Gametophytes produce the male sperm and female eggs. The sperm are produced within antheridia and the eggs are produced in archegonia. Depending on the species in question, both the antheridia and archegonia may be produced on the same gametophyte or on separate gametophytes. In the first case, with both types of sex organs on one gametophyte, the gametophyte is bisexual (or monoicous). In the second there are separate male and female plants, so each gametophyte is unisexual (or dioicous). There are many dioicous species and many monoicous species. Within the monoicous bryophytes the antheridia and archegonia may be on the same or different branches or thallus lobes, again depending on species. People with some botanical or zoological knowledge may have come across the similar-looking terms dioecious and monoecious. You'll find an account of the history and the varied usages of all four terms in the -OICY CASE STUDY. In that link you'll also find descriptions of, and terms for, the various arrangements of sexual organs in the monoicous species. That discussion is put there for those interested in more detail, but it is not necessary for a basic understanding of bryophytes. The most important thing is simply to be aware that there are unisexual and bisexual species.

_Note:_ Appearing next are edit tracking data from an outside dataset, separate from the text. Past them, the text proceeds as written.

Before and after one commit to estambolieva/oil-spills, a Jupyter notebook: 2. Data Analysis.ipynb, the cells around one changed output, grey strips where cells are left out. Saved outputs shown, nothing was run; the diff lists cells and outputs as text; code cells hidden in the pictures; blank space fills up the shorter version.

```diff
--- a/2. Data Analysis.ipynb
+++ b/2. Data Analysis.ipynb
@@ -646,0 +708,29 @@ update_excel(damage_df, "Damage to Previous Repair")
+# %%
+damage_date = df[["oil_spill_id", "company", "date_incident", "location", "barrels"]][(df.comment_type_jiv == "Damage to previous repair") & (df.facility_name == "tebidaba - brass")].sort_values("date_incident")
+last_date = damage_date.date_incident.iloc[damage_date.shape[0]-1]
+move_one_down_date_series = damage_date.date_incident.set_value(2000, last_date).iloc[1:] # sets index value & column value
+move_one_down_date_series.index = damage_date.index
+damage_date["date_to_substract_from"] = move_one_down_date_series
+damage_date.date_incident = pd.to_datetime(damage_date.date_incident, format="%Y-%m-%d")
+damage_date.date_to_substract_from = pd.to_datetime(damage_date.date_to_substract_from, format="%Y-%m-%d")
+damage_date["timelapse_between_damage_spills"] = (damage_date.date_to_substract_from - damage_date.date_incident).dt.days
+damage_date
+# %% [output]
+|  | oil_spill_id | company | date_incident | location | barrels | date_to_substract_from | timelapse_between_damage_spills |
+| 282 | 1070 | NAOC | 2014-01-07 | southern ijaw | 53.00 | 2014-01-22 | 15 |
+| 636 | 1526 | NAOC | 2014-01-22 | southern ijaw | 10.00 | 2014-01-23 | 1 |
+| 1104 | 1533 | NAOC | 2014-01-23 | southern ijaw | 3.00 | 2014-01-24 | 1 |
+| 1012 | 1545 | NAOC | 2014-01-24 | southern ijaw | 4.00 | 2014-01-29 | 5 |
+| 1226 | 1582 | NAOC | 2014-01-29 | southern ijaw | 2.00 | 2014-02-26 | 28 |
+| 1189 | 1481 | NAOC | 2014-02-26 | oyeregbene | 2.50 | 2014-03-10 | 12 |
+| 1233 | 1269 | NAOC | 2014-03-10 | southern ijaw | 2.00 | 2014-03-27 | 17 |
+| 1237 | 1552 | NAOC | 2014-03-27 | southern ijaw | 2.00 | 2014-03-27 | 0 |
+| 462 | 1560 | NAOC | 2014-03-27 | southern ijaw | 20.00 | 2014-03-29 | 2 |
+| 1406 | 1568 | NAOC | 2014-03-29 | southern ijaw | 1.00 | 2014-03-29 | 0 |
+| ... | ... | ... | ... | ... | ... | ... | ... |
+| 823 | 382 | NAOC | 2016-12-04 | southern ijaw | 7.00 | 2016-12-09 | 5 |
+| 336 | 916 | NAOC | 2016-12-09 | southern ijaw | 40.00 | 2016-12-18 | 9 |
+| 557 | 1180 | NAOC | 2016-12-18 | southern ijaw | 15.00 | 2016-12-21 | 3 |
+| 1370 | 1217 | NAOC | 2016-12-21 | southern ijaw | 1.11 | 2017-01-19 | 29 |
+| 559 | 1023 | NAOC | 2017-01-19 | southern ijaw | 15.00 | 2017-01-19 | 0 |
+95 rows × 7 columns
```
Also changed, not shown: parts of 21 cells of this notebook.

Gigaspermum repens

In dioicous species the male and female gametophytes may be of much the same size or with males smaller, sometimes dramatically so. In this photo of the moss species Gigaspermum repens you can easily see the large-leaved female plants with their spore capsules. The male plants are the much smaller plants that are more easily seen towards the margins of the photograph. This is by no means the most remarkable size disparity, for there are moss species in which the male plants are no more than tiny appendages on the leaves of the female plants.

Some interesting links

The website of the Departamento de Biología de Organismos y Sistemas of the Universidad de Oviedo (in Asturias, Spain) has beautifully drawn representations of the life-cycles of three bryophytes. The captions are in Spanish but should be relatively easily understood by people without a knowledge of Spanish. Many of the technical terms are similar in other languages and there would be few words you'd need to look up in a bilingual dictionary. Here are specific links to the three diagrams:

Phaeoceros laevis, a hornwort.

Marchantia polymorpha, a complex thallose liverwort.

Polytrichum, a moss.